Vertical Slicing techniques for user stories in ETL (DataStage to Abinitio) migration Project

Last post 11:29 am August 24, 2021
by Balaji Dhamodaran
4 replies
06:15 am August 23, 2021


I have below question for which I am looking for inputs/ suggestions from you all. 


I'm currently with ETL squad who are deployed to migrate DB jobs from DataStage to Abinitio and we also use Golden Gate setup to extract and pass on the data to destination tables. We already scope defined, i.e. migrate all the jobs from DataStage to Abinitio so that DS will be shutdown for end users. 

But, as per our sprint (Planning, refinement) sessions, we organize and prioritize which jobs should we migrate into Prod. The user stories are written in a way that "Conversion of PXJ_WEBATM_HOST_RPT job" which the developer(s) is aware of the graph in the DataStage and then will work on it. 

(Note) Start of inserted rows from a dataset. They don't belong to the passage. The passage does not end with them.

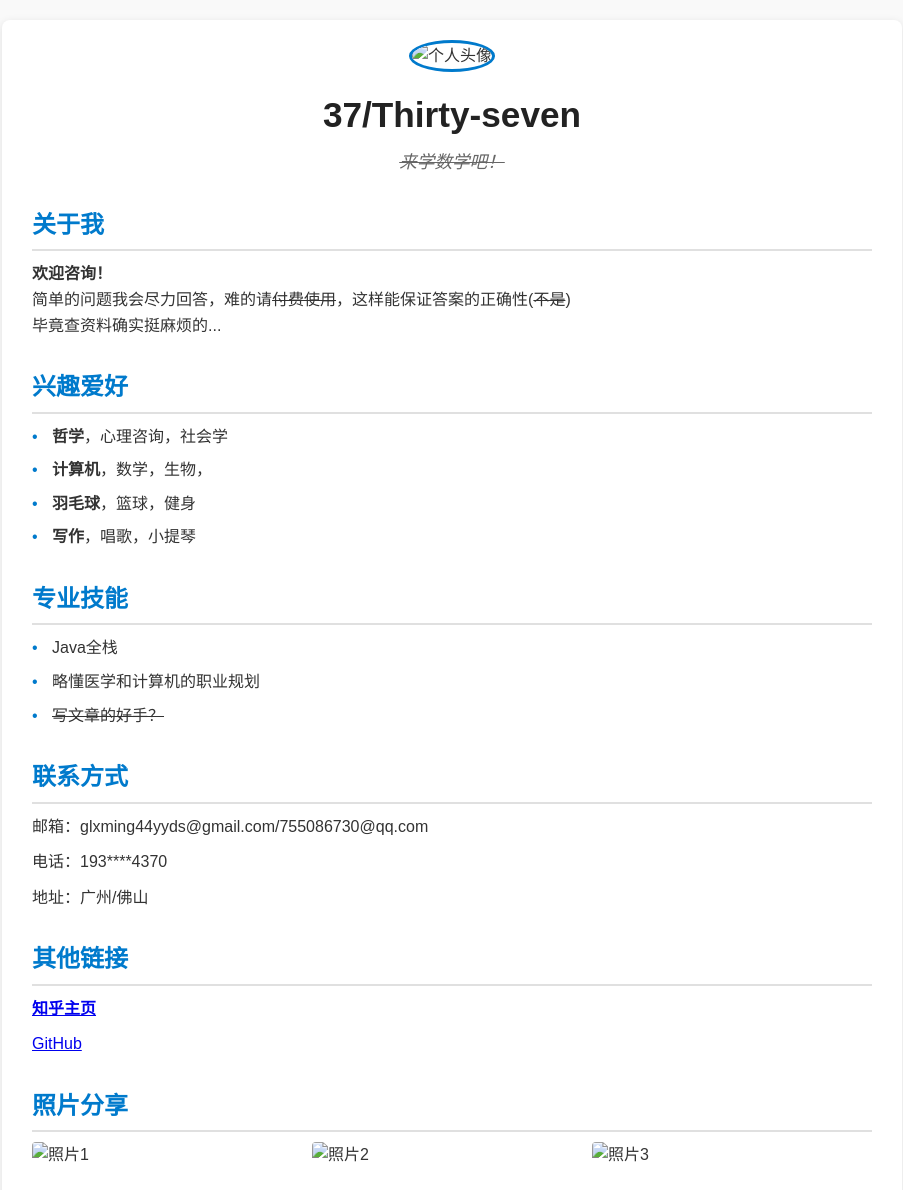
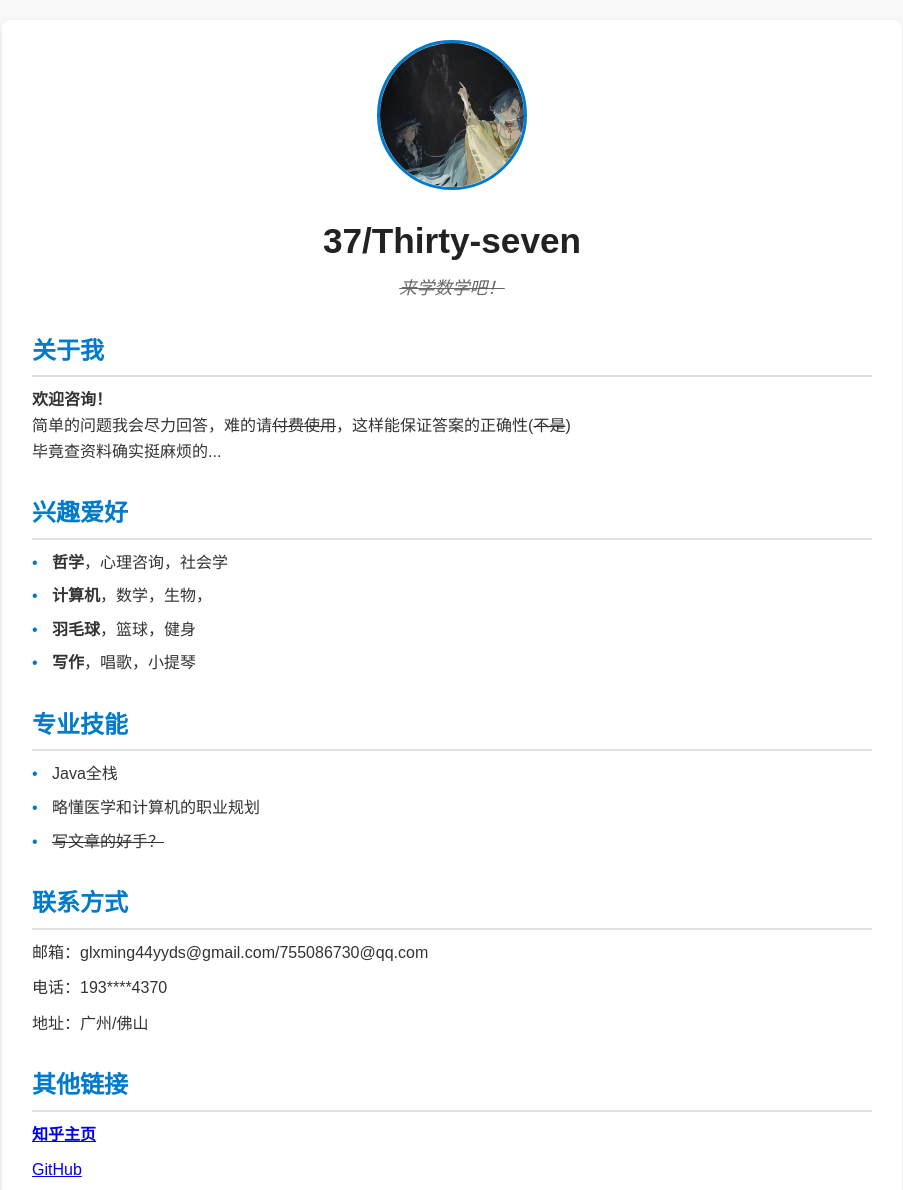
Before and after one commit to JingXingxiu/My-websites, a plain HTML site: page index.html in a window 1280 px wide. Shown: the top 1190 px of the page, without its empty margins (188-1091 px from the left). Drawn offline with Linux system fonts and the light colour scheme; the site is published under a folder, as on GitHub Pages, so addresses that start at the root find nothing.

Commit message:
Update index.html

```diff
--- a/index.html
+++ b/index.html
@@ -105,7 +105,7 @@
   <div class="container">
     <!-- 个人信息 -->
     <header>
-      <img src="/37.JPG" alt="个人头像">
+      <img src="37.JPG" alt="个人头像">
       <!-- 姓名 -->
       <h1>37/Thirty-seven</h1>
       <!-- 简短描述/座右铭 -->
@@ -165,9 +165,9 @@
     <section id="gallery">
       <h2>照片分享</h2>
       <div class="gallery">
-        <img src="/做哲学.jpg" alt="照片1">
-        <img src="/哲学史.png" alt="照片2">
-        <img src="/张.jpg" alt="照片3">
+        <img src="做哲学.jpg" alt="照片1">
+        <img src="哲学史.png" alt="照片2">
+        <img src="张.jpg" alt="照片3">
       </div>
     </section>
 
```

As scrum master, I have coached team to split the user story into minimal tasks which can be done in a day so that we can estimate in a better way. The current tasks each story has is 1. Development, 2. Unit testing, 3. Code Review, 4. SIT/UAT testing, 5. Prod Acceptance / Reject, 6.Done. 


Do we any specific slicing techniques which can be tailor fit to the ETL projects? The team are pretty new to the slicing techniques and they have no idea.

Thanks in advance for your suggestions 



11:45 am August 23, 2021

You say that scope is already defined. What uncertainty is there, which can then be brought under control, Sprint by Sprint? Any "slicing" of work should help the team frame and meet Sprint Goal commitments for this purpose.

12:45 pm August 23, 2021

Ian as I mentioned, the Scope is more or less like end outcome rather on incremental wise. "We already have scope defined, i.e. migrate all the jobs from DataStage to Abinitio so that DS will be shutdown for end users" 

This is what the Org would like to see down the line after 4 months. And to achieve it, we are picking it up in chunks (each module and migrating) and pushing to prod every 2 weeks. This scope is very clear and we are aligned with it. 


My question was rather on the user story side. When the team picks stories, during planning session, the activities / tasks involved to achieve the HOW part will be created by the team. As of now, we are following very basic way to do it. Is there any thing specific to ETL. Having this will not accelerate our release cycle or the other way around.


02:18 pm August 23, 2021

Ian's response is - as always- deep suggestion whether you need or not Scrum (when there is no uncertainty, there is no need and maybe no value in "doing Scrum") :) This forum you can receive expertise regarding Scrum itself. 

Let me try to help you with your case, although bear in mind, that this mentoring requires to be adjusted and validated via number of experiments in well run Scrum.

My experience here is as follows: you move concepts (data pipelines?) from one BI technology to another BI technology. The uncertainty (which is important factor to consider when using Scrum, as suggested by Ian) here is usually "what is done in technology A, could we also do this similarly in technology B?" or "this ETL mapping is specific for technology A, how could we design and implement it in in B". You should probably split your work vertically per full data pipeline (something that may require to design part of dat model, provide dta transfromation, cleansing, mapping etc.). This is your full user story.

To split this story to smaller stories, when required, you could consider r&d work "how to do it in B" or to consider to implement general case first, and then to add additional stories to enrich the process by cleansing, special cases, data validation etc.

vertical story (full data pipeline) --split1-> spike (r&d) + work

vertical story (full data pipeline) --split2-> basic case + cleansing data + data validation

11:29 am August 24, 2021

From your explanation, it seems the project is more technical and not much of end customer facing. SInce your team knows the end goal to be achieved(like the total number of jobs to be migrated) and all you want to know is the 'How to do' part.

Here I agree with Ian and Tomasz as your team needs to figure out what problem you will address by doing in Scrum way because you may not have a definite increment as such to create in every sprint.  And if you want to create Product Backlog items for each job separately, Then you can think to work with Kanban principles. This way the team can look for the throughput to measure how many jobs migrated in given time so that helps to estimate better.